If you’re entertaining the idea of becoming a developer at an investment bank instead of a technology company, you’re probably already familiar with the notion that the tools and platforms might not be as advanced (or the releases as frequent) as at a Facebook or Google. But have you also considered that you might not get to work on the laptop of your choice (or a laptop at all), and will have to spend a lot more time working in the office?
Speaking recently at Goldman Sach’s Technology and Internet Conference in San Francisco, co-CIO George Lee said employees the firm hires from technology companies can find it difficult to shed the notion that they should be able to work on laptops and communicate with co-workers from a Starbucks or train station. This isn’t always possible at Goldman because of the regulations surrounding the way the firm operates.
Lee’s admission follows a Wall Street Journal article in September that said developers working on Goldman’s Marcus retail banking platform were upset when their requests for MacBooks were turned down. It was possibly to help palliate this cruel twist that Goldman allowed a developer to travel around the office on a hoverboard… until another colleague borrowed it and crashed.
Goldman is unlikely to be the only bank coming up against regulatory constraints as it hires developers from outside of banking. JP Morgan has deliberately set out to raid Google and Facebook for its new AI team in California.

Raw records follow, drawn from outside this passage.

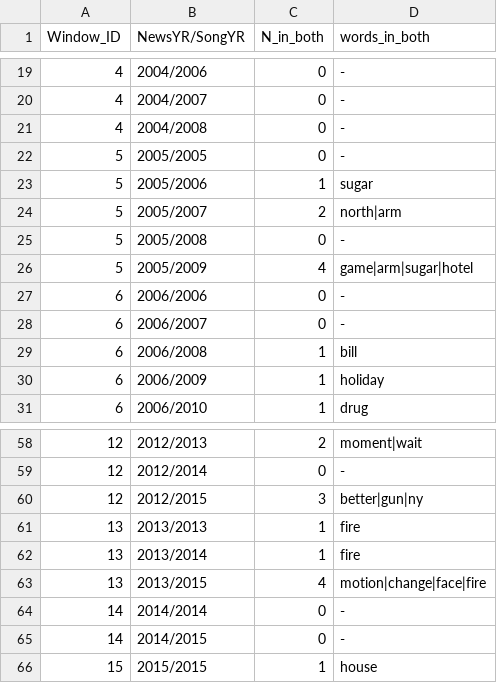
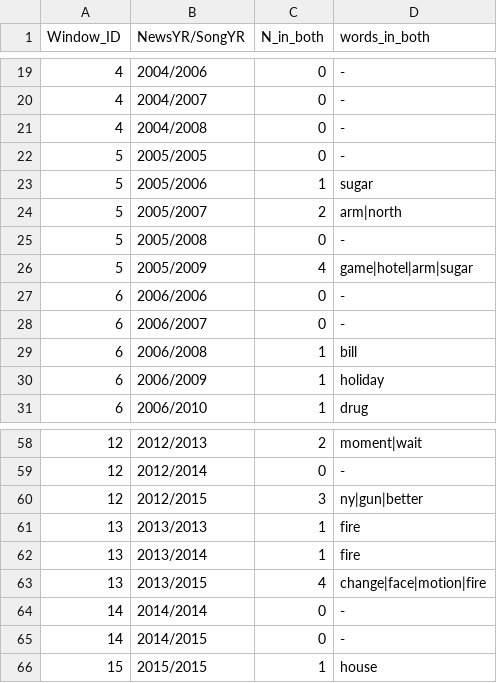
Before and after one commit to Yuerong2/final_projects, a CSV file: TFIDF_found_in_both.csv, drawn as a sheet; only a part is shown, gaps mark what is left out; the diff covers the shown part only.

```diff
--- a/TFIDF_found_in_both.csv
+++ b/TFIDF_found_in_both.csv
@@ -23,5 +23,5 @@ Window_ID,NewsYR/SongYR,N_in_both,words_in_both
 5,2005/2006,1,sugar
-5,2005/2007,2,north|arm
+5,2005/2007,2,arm|north
 5,2005/2008,0,-
-5,2005/2009,4,game|arm|sugar|hotel
+5,2005/2009,4,game|hotel|arm|sugar
 6,2006/2006,0,-
@@ -59,6 +59,6 @@ Window_ID,NewsYR/SongYR,N_in_both,words_in_both
 12,2012/2014,0,-
-12,2012/2015,3,better|gun|ny
+12,2012/2015,3,ny|gun|better
 13,2013/2013,1,fire
 13,2013/2014,1,fire
-13,2013/2015,4,motion|change|face|fire
+13,2013/2015,4,change|face|motion|fire
 14,2014/2014,0,-
```
Also changed, not shown: 12 edited cells elsewhere in this file, 1 other file.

One Goldman engineer said the downsides of banking are more than compensated by the upsides; plus, the culture on Goldman’s London coding team is less aggressive than in big tech firms. Jo Hannaford, the head of Goldman’s EMEA technology team, said last year that developers at Goldman Sachs work moderate hours and are not expected to work evenings. However, some suggest this is not always the case.
A modified version of this article originally appeared at eFinancialCareers.